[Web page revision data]
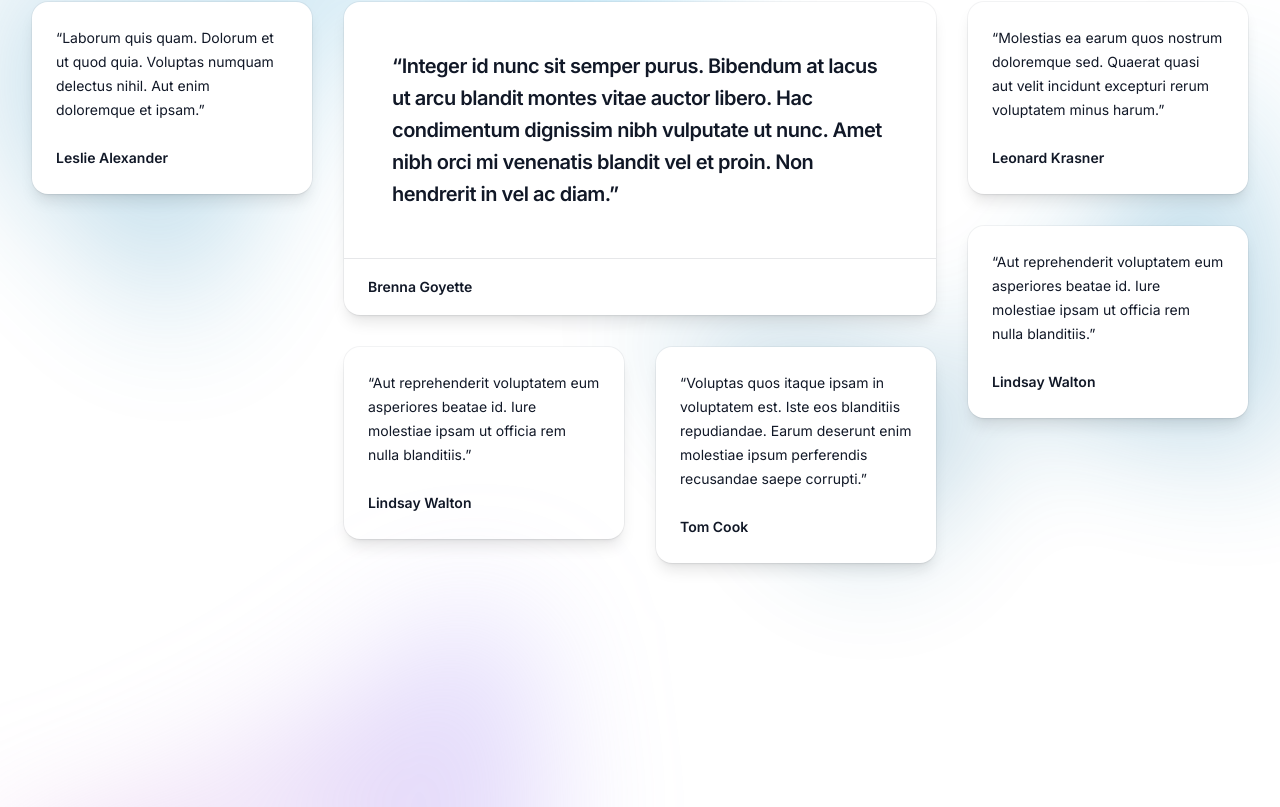
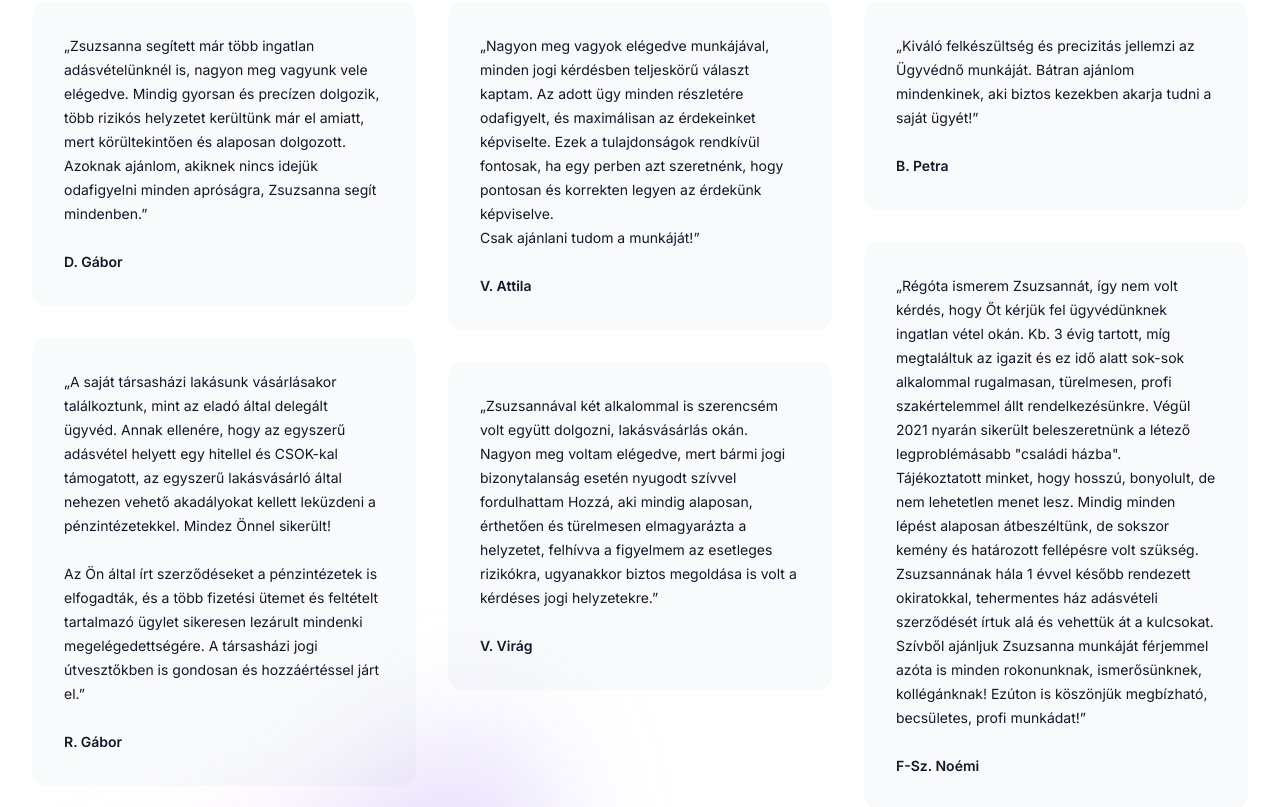
Before and after one commit to gabordobrei/drkormos.hu, a Next.js app: page /rolam in a window 1280 px wide. Shown: the part 1273-2080 px from the top of the page. Built offline with nearby package versions, Linux system fonts and the light colour scheme.

Commit message:
Change testimonies design to fit larges content

```diff
--- a/src/app/page.tsx
+++ b/src/app/page.tsx
@@ -141,7 +141,7 @@ function Testimonies() {
             {/*  alt=""*/}
             {/*/>*/}
             <div className="mt-4 flex items-center justify-center space-x-3 text-base">
-              <div className="font-semibold text-gray-900">Ingatlan ügyes ügyfél</div>
+              <div className="font-semibold text-gray-900">D. Gábor</div>
               {/*<svg viewBox="0 0 2 2" width={3} height={3} aria-hidden="true" className="fill-gray-900">*/}
               {/*  <circle cx={1} cy={1} r={1} />*/}
               {/*</svg>*/}
--- a/src/app/rolam/page.tsx
+++ b/src/app/rolam/page.tsx
@@ -59,140 +59,131 @@ function Hero() {
 }
 
 function Testimonies() {
-  const featuredTestimonial = {
-    body: 'Integer id nunc sit semper purus. Bibendum at lacus ut arcu blandit montes vitae auctor libero. Hac condimentum dignissim nibh vulputate ut nunc. Amet nibh orci mi venenatis blandit vel et proin. Non hendrerit in vel ac diam.',
+  const testimonials = [
+    {
+      body: (
+        <p>
+          „Zsuzsanna segített már több ingatlan adásvételünknél is, nagyon meg vagyunk vele elégedve. Mindig gyorsan és
+          precízen dolgozik, több rizikós helyzetet kerültünk már el amiatt, mert körültekintően és alaposan dolgozott.
+          Azoknak ajánlom, akiknek nincs idejük odafigyelni minden apróságra, Zsuzsanna segít mindenben.”
+        </p>
+      ),
       author: {
-      name: 'Brenna Goyette'
-    }
-  };
-  const testimonials = [
-    [
-      [
-        {
-          body: 'Laborum quis quam. Dolorum et ut quod quia. Voluptas numquam delectus nihil. Aut enim doloremque et ipsam.',
-          author: {
-            name: 'Leslie Alexander'
-          }
-        }
-        // More testimonials...
-      ],
-      [
-        {
-          body: 'Aut reprehenderit voluptatem eum asperiores beatae id. Iure molestiae ipsam ut officia rem nulla blanditiis.',
-          author: {
-            name: 'Lindsay Walton'
-          }
-        }
-        // More testimonials...
-      ]
-    ],
-    [
-      [
-        {
-          body: 'Voluptas quos itaque ipsam in voluptatem est. Iste eos blanditiis repudiandae. Earum deserunt enim molestiae ipsum perferendis recusandae saepe corrupti.',
-          author: {
-            name: 'Tom Cook'
-          }
-        }
-        // More testimonials...
-      ],
-      [
-        {
-          body: 'Molestias ea earum quos nostrum doloremque sed. Quaerat quasi aut velit incidunt excepturi rerum voluptatem minus harum.',
-          author: {
-            name: 'Leonard Krasner'
+        name: 'D. Gábor'
       }
     },
     {
-          body: 'Aut reprehenderit voluptatem eum asperiores beatae id. Iure molestiae ipsam ut officia rem nulla blanditiis.',
+      body: (
+        <>
+          <p>
+            „A saját társasházi lakásunk vásárlásakor találkoztunk, mint az eladó által delegált ügyvéd. Annak ellenére,
+            hogy az egyszerű adásvétel helyett egy hitellel és CSOK-kal támogatott, az egyszerű lakásvásárló által
+            nehezen vehető akadályokat kellett leküzdeni a pénzintézetekkel. Mindez Önnel sikerült!
+          </p>
+          <br />
+          <p>
+            Az Ön által írt szerződéseket a pénzintézetek is elfogadták, és a több fizetési ütemet és feltételt
+            tartalmazó ügylet sikeresen lezárult mindenki megelégedettségére. A társasházi jogi útvesztőkben is gondosan
+            és hozzáértéssel járt el.”
+          </p>
+        </>
+      ),
       author: {
-            name: 'Lindsay Walton'
+        name: 'R. Gábor'
+      }
+    },
+    {
+      body: (
+        <>
+          <p>
+            „Nagyon meg vagyok elégedve munkájával, minden jogi kérdésben teljeskörű választ kaptam. Az adott ügy minden
+            részletére odafigyelt, és maximálisan az érdekeinket képviselte. Ezek a tulajdonságok rendkívül fontosak, ha
+            egy perben azt szeretnénk, hogy pontosan és korrekten legyen az érdekünk képviselve.
+          </p>
+          <p>Csak ajánlani tudom a munkáját!”</p>
+        </>
+      ),
+      author: {
+        name: 'V. Attila'
+      }
+    },
+    {
+      body: (
+        <>
+          <p>„Zsuzsannával két alkalommal is szerencsém volt együtt dolgozni, lakásvásárlás okán.</p>
+          <p>
+            Nagyon meg voltam elégedve, mert bármi jogi bizonytalanság esetén nyugodt szívvel fordulhattam Hozzá, aki
+            mindig alaposan, érthetően és türelmesen elmagyarázta a helyzetet, felhívva a figyelmem az esetleges
+            rizikókra, ugyanakkor biztos megoldása is volt a kérdéses jogi helyzetekre.”
+          </p>
+        </>
+      ),
+      author: {
+        name: 'V. Virág'
+      }
+    },
+    {
+      body: (
+        <p>
+          „Kiváló felkészültség és precizitás jellemzi az Ügyvédnő munkáját. Bátran ajánlom mindenkinek, aki biztos
+          kezekben akarja tudni a saját ügyét!”
+        </p>
+      ),
+      author: {
+        name: 'B. Petra'
+      }
+    },
+    {
+      body: (
+        <>
+          <p>
+            „Régóta ismerem Zsuzsannát, így nem volt kérdés, hogy Őt kérjük fel ügyvédünknek ingatlan vétel okán. Kb. 3
+            évig tartott, míg megtaláltuk az igazit és ez idő alatt sok-sok alkalommal rugalmasan, türelmesen, profi
+            szakértelemmel állt rendelkezésünkre. Végül 2021 nyarán sikerült beleszeretnünk a létező legproblémásabb
+            "családi házba".
+          </p>
+          <p>
+            Tájékoztatott minket, hogy hosszú, bonyolult, de nem lehetetlen menet lesz. Mindig minden lépést alaposan
+            átbeszéltünk, de sokszor kemény és határozott fellépésre volt szükség. Zsuzsannának hála 1 évvel később
+            rendezett okiratokkal, tehermentes ház adásvételi szerződését írtuk alá és vehettük át a kulcsokat.
+          </p>
+          <p>
+            Szívből ajánljuk Zsuzsanna munkáját férjemmel azóta is minden rokonunknak, ismerősünknek, kollégánknak!
+            Ezúton is köszönjük megbízható, becsületes, profi munkádat!”
+          </p>
+        </>
+      ),
+      author: {
+        name: 'F-Sz. Noémi'
       }
     }
-        // More testimonials...
-      ]
-    ]
   ];
-
-  function classNames(...classes: string[]) {
-    return classes.filter(Boolean).join(' ');
-  }
-
   return (
-    <div className="relative isolate bg-white pb-32 pt-24 sm:pt-32">
-      <div
-        className="absolute inset-x-0 top-1/2 -z-10 -translate-y-1/2 transform-gpu overflow-hidden opacity-30 blur-3xl"
-        aria-hidden="true"
-      >
-        <div
-          className="ml-[max(50%,38rem)] aspect-[1313/771] w-[82.0625rem] bg-gradient-to-tr from-sky-800 to-sky-400"
-          style={{
-            clipPath:
-              'polygon(74.1% 44.1%, 100% 61.6%, 97.5% 26.9%, 85.5% 0.1%, 80.7% 2%, 72.5% 32.5%, 60.2% 62.4%, 52.4% 68.1%, 47.5% 58.3%, 45.2% 34.5%, 27.5% 76.7%, 0.1% 64.9%, 17.9% 100%, 27.6% 76.8%, 76.1% 97.7%, 74.1% 44.1%)'
-          }}
-        />
-      </div>
-      <div
-        className="absolute inset-x-0 top-0 -z-10 flex transform-gpu overflow-hidden pt-32 opacity-25 blur-3xl sm:pt-40 xl:justify-end"
-        aria-hidden="true"
-      >
-        <div
-          className="ml-[-22rem] aspect-[1313/771] w-[82.0625rem] flex-none origin-top-right rotate-[30deg] bg-gradient-to-tr from-sky-800 to-sky-400 xl:ml-0 xl:mr-[calc(50%-12rem)]"
-          style={{
-            clipPath:
-              'polygon(74.1% 44.1%, 100% 61.6%, 97.5% 26.9%, 85.5% 0.1%, 80.7% 2%, 72.5% 32.5%, 60.2% 62.4%, 52.4% 68.1%, 47.5% 58.3%, 45.2% 34.5%, 27.5% 76.7%, 0.1% 64.9%, 17.9% 100%, 27.6% 76.8%, 76.1% 97.7%, 74.1% 44.1%)'
-          }}
-        />
-      </div>
+    <div className="bg-white pt-20 sm:pt-32">
       <div className="mx-auto max-w-7xl px-6 lg:px-8">
         <div className="mx-auto max-w-xl text-center">
           <h2 className="text-lg font-semibold leading-8 tracking-tight text-indigo-600">Rólam mondták</h2>
           <p className="mt-2 text-3xl font-bold tracking-tight text-gray-900 sm:text-4xl">
-            {/*We have worked with thousands of amazing people*/}
             Rengeteg elégedett ügyféllel dolgoztam együtt
           </p>
         </div>
-        <div className="mx-auto mt-16 grid max-w-2xl grid-cols-1 grid-rows-1 gap-8 text-sm leading-6 text-gray-900 sm:mt-20 sm:grid-cols-2 xl:mx-0 xl:max-w-none xl:grid-flow-col xl:grid-cols-4">
-          <figure className="rounded-2xl bg-white shadow-lg ring-1 ring-gray-900/5 sm:col-span-2 xl:col-start-2 xl:row-end-1">
-            <blockquote className="p-6 text-lg font-semibold leading-7 tracking-tight text-gray-900 sm:p-12 sm:text-xl sm:leading-8">
-              <p>{`“${featuredTestimonial.body}”`}</p>
-            </blockquote>
-            <figcaption className="border-t border-gray-900/10 px-6 py-4">
-              <div className="font-semibold">{featuredTestimonial.author.name}</div>
+        <div className="mx-auto mt-16 flow-root max-w-2xl sm:mt-20 lg:mx-0 lg:max-w-none">
+          <div className="-mt-8 sm:-mx-4 sm:columns-2 sm:text-[0] lg:columns-3">
+            {testimonials.map(testimonial => (
+              <div key={testimonial.author.name} className="pt-8 sm:inline-block sm:w-full sm:px-4">
+                <figure className="rounded-2xl bg-gray-50 p-8 text-sm leading-6">
+                  <blockquote className="text-gray-900">{testimonial.body}</blockquote>
+                  <figcaption className="mt-6 flex items-center gap-x-4">
+                    <div>
+                      <div className="font-semibold text-gray-900">{testimonial.author.name}</div>
+                    </div>
                   </figcaption>
                 </figure>
-          {testimonials.map((columnGroup, columnGroupIdx) => (
-            <div key={columnGroupIdx} className="space-y-8 xl:contents xl:space-y-0">
-              {columnGroup.map((column, columnIdx) => (
-                <div
-                  key={columnIdx}
-                  className={classNames(
-                    (columnGroupIdx === 0 && columnIdx === 0) ||
-                      (columnGroupIdx === testimonials.length - 1 && columnIdx === columnGroup.length - 1)
-                      ? 'xl:row-span-2'
-                      : 'xl:row-start-1',
-                    'space-y-8'
-                  )}
-                >
-                  {column.map(testimonial => (
-                    <figure
-                      key={testimonial.author.name}
-                      className="rounded-2xl bg-white p-6 shadow-lg ring-1 ring-gray-900/5"
-                    >
-                      <blockquote className="text-gray-900">
-                        <p>{`“${testimonial.body}”`}</p>
-                      </blockquote>
-                      <figcaption className="mt-6">
-                        <div className="font-semibold">{testimonial.author.name}</div>
-                      </figcaption>
-                    </figure>
-                  ))}
-                </div>
-              ))}
               </div>
             ))}
           </div>
         </div>
       </div>
+    </div>
   );
 }
```
Lines whose indentation alone changed are shown as unchanged.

**Problem**
Report each line above that includes the string "figcaption".

**Response box**
-            <figcaption className="border-t border-gray-900/10 px-6 py-4">
+                  <figcaption className="mt-6 flex items-center gap-x-4">
                   </figcaption>
-                      <figcaption className="mt-6">
-                      </figcaption>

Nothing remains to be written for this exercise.